Anat Biletzki, a CIS research affiliate and co-founding director with Tirman of the center’s Human Rights and Technology Program, says, “working with John on the Human Rights and Technology program meant putting together MIT’s strengths in technology (and amazing students centered on technology) with the call for morality that must never be ignored, especially in technology. The strength of that combination received, in John’s hands, a focus of modest excellence that we must continue to uphold in his memory. I think of him as the paradigm of Hannah Arendt’s concept of ‘radical goodness.’” Biletzki is the Albert Schweitzer Professor of Philosophy at Quinnipiac University.
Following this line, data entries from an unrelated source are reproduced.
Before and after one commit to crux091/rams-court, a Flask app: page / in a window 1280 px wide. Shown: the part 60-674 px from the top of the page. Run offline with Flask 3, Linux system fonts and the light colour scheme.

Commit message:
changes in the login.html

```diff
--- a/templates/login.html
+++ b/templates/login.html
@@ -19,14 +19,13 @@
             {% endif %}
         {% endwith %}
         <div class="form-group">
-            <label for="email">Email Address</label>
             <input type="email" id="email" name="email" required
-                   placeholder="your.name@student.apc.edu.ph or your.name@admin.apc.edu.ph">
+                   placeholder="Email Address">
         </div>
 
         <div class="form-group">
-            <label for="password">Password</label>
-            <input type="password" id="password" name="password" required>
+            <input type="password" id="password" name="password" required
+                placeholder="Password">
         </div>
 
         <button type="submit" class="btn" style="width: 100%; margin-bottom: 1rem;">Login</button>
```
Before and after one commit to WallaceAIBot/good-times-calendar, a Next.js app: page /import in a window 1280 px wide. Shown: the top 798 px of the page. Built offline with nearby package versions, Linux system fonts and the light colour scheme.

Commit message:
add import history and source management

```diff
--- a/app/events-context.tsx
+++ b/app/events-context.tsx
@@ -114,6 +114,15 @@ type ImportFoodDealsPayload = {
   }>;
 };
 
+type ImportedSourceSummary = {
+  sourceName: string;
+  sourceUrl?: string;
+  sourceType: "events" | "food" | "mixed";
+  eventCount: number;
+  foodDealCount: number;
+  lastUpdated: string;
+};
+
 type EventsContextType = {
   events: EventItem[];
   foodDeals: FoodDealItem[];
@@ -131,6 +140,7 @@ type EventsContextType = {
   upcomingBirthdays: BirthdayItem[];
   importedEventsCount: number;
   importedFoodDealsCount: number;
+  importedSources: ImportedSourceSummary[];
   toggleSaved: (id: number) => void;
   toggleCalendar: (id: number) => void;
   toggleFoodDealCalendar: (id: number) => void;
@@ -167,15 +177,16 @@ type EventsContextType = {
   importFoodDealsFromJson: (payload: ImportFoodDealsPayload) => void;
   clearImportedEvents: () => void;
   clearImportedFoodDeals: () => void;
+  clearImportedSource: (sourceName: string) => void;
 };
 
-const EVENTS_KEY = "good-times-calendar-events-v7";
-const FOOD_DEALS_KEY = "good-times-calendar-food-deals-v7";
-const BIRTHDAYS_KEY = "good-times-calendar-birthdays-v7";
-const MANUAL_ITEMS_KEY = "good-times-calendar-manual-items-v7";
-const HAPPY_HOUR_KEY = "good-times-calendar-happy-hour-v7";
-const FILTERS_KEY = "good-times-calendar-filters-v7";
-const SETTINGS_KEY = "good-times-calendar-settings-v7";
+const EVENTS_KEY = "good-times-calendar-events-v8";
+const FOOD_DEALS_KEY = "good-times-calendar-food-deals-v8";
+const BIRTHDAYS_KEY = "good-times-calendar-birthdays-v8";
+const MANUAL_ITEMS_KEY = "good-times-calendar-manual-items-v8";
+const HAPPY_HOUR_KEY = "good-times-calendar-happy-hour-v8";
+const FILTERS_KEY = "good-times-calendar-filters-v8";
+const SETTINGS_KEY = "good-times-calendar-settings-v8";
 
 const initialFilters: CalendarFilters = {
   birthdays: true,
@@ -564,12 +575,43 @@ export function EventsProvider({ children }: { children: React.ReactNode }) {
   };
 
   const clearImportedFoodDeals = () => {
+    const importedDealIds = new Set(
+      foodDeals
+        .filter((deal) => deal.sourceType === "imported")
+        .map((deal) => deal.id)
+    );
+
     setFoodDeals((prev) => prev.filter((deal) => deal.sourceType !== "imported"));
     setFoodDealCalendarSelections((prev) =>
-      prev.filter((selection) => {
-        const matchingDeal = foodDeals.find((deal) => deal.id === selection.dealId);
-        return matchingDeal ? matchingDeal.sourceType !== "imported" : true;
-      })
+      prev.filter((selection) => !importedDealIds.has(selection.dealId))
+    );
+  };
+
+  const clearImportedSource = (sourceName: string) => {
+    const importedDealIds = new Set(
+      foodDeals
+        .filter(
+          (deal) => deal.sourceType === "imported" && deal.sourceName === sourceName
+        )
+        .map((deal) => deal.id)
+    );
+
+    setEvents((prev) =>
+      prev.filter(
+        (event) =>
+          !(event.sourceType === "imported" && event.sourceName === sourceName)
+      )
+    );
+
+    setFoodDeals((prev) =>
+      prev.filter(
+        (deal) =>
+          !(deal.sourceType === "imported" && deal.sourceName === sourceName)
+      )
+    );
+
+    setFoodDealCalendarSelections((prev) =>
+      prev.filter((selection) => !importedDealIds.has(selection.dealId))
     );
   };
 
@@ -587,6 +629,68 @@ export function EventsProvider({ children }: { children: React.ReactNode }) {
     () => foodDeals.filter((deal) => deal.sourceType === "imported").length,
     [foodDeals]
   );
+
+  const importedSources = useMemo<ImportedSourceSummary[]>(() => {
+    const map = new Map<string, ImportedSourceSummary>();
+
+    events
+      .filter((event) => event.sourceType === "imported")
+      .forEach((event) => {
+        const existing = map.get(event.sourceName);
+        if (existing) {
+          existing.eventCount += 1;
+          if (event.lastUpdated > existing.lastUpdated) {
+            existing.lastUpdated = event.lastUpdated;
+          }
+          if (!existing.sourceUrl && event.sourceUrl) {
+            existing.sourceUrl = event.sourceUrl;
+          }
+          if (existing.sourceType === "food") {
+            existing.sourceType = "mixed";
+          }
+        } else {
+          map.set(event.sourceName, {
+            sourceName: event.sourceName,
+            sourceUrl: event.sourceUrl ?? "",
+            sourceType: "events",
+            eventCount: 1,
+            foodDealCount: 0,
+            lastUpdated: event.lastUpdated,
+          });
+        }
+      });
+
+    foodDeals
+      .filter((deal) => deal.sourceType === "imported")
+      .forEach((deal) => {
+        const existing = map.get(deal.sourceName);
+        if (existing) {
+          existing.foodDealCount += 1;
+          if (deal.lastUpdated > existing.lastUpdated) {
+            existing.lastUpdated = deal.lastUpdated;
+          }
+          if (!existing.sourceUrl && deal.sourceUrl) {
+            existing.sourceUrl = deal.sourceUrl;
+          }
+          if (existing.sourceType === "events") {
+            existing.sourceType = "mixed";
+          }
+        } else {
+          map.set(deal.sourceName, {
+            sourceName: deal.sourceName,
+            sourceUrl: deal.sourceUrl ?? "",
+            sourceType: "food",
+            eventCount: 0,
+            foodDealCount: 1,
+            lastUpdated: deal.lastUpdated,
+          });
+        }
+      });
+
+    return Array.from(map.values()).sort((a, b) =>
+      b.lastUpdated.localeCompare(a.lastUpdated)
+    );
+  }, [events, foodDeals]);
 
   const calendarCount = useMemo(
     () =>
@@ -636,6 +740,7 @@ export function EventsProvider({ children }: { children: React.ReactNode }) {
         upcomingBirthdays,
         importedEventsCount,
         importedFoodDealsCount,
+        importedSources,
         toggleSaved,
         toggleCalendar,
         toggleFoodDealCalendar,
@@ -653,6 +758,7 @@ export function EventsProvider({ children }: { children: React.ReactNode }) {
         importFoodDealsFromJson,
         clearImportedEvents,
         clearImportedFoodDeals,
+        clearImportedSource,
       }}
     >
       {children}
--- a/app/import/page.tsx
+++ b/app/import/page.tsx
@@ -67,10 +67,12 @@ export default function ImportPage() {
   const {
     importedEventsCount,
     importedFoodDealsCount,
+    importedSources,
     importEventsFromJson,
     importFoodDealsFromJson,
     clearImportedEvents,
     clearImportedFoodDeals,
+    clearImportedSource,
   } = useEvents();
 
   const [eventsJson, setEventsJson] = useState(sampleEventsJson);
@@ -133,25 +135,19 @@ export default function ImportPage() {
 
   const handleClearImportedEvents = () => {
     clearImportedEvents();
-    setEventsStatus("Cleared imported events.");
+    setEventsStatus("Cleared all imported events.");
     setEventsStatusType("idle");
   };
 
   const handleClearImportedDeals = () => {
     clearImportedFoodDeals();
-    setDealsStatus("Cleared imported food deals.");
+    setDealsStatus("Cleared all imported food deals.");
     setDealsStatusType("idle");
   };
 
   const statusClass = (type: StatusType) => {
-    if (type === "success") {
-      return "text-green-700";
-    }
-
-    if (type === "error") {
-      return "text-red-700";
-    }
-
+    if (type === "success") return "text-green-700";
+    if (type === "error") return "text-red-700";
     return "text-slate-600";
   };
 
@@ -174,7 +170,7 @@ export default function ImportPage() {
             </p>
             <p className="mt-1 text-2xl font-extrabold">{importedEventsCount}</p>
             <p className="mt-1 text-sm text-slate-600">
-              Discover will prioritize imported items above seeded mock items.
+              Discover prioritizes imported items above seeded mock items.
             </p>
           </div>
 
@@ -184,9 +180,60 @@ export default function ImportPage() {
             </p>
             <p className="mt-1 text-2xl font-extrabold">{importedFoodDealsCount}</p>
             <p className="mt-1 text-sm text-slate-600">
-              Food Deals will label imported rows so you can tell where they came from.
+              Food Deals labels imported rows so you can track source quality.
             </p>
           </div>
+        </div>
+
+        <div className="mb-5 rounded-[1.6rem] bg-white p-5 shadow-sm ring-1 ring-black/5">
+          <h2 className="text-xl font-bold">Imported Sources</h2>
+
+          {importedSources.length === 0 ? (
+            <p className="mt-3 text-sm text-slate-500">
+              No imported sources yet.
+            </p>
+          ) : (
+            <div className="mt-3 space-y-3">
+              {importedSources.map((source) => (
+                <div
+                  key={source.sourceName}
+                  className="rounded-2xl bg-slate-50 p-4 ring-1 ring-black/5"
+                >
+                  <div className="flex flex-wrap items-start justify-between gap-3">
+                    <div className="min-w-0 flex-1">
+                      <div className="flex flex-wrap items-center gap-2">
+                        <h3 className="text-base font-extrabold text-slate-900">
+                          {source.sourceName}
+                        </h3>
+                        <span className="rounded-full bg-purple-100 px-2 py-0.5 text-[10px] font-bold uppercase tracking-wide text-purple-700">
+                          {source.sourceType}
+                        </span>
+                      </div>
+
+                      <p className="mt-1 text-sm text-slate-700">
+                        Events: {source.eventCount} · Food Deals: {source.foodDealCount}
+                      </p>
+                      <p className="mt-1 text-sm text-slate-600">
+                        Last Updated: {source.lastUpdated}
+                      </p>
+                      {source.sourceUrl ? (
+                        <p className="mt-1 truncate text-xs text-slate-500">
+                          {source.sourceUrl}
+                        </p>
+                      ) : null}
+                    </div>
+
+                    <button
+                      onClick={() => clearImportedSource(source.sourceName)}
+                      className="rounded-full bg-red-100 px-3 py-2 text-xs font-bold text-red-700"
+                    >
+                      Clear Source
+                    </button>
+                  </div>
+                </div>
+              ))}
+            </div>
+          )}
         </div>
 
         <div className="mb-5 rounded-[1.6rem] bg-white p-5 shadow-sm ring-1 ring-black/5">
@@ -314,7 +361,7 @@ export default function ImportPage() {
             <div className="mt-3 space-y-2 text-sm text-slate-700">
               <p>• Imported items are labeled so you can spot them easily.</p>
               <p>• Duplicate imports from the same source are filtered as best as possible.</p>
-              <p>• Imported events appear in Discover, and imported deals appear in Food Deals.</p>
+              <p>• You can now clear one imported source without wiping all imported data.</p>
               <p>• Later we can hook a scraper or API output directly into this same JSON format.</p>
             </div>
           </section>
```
Before coming to MIT in 2004, Tirman was program director of the Social Science Research Council. From 1986 to 1999, he was executive director of the Winston Foundation for World Peace, a leading funder of work to prevent nuclear war and promote nonviolent resolution of conflict. In 1999–2000, he was Fulbright Senior Scholar in Cyprus and produced an educational website on the conflict. He has been a trustee of International Alert, Mother Jones magazine, the Institute for War and Peace Reporting, and the Center for Contemporary Art at Nanyang Technological University in Singapore.
“John’s early support through the Winston Foundation was crucial to the National Security Archive’s work on Iran. He later brought together a wonderful group to launch a full-scale project on the rocky history of U.S.-Iran relations. His love of international affairs, his deep passion for exploring and disseminating knowledge, especially on basic human subjects like casualties of war, his leadership and initiative, his warm and generous friendship and encouragement, and over these last months his dignity in facing serious health issues have touched many of us permanently,” says Malcolm Byrne, a CIS research affiliate and a co-author with Tirman on his latest book, “Republics of Myth.” Byrne is the deputy director and research director of the National Security Archive at George Washington University.
“It’s not an exaggeration in the least to say that I partly owe my academic career and life trajectory to him,” says Hussein Banai, a CIS research affiliate, co-author with Tirman and Byrne on “Republics of Myth,” and associate professor at the Hamilton Lugar School of Global and International Studies at Indiana University Bloomington. “He was a mentor, generous benefactor, intellectual resource, and a kind, dear friend. I will miss his erudition, the warmth of his presence, and his acerbic charm.”
Tirman studied at Indiana University, graduating with a BA in 1972. He received his doctorate from Boston University. His mentors included Howard Zinn, Frances Fox Piven, Murray Levin, and Alasdair MacIntyr.
“As engaged and passionate as he was about his research, John brought this same dedication as a father to our cherished daughter Coco, and to so many other outside interests that he shared with us, including his love for travel,” says Nike Tirman, his former wife and mother to Coco Tirman.
The center and Tirman’s family will host a memorial event in his honor. Please contact Michelle English if you would like to submit a personal tribute and to stay apprised of the forthcoming activity.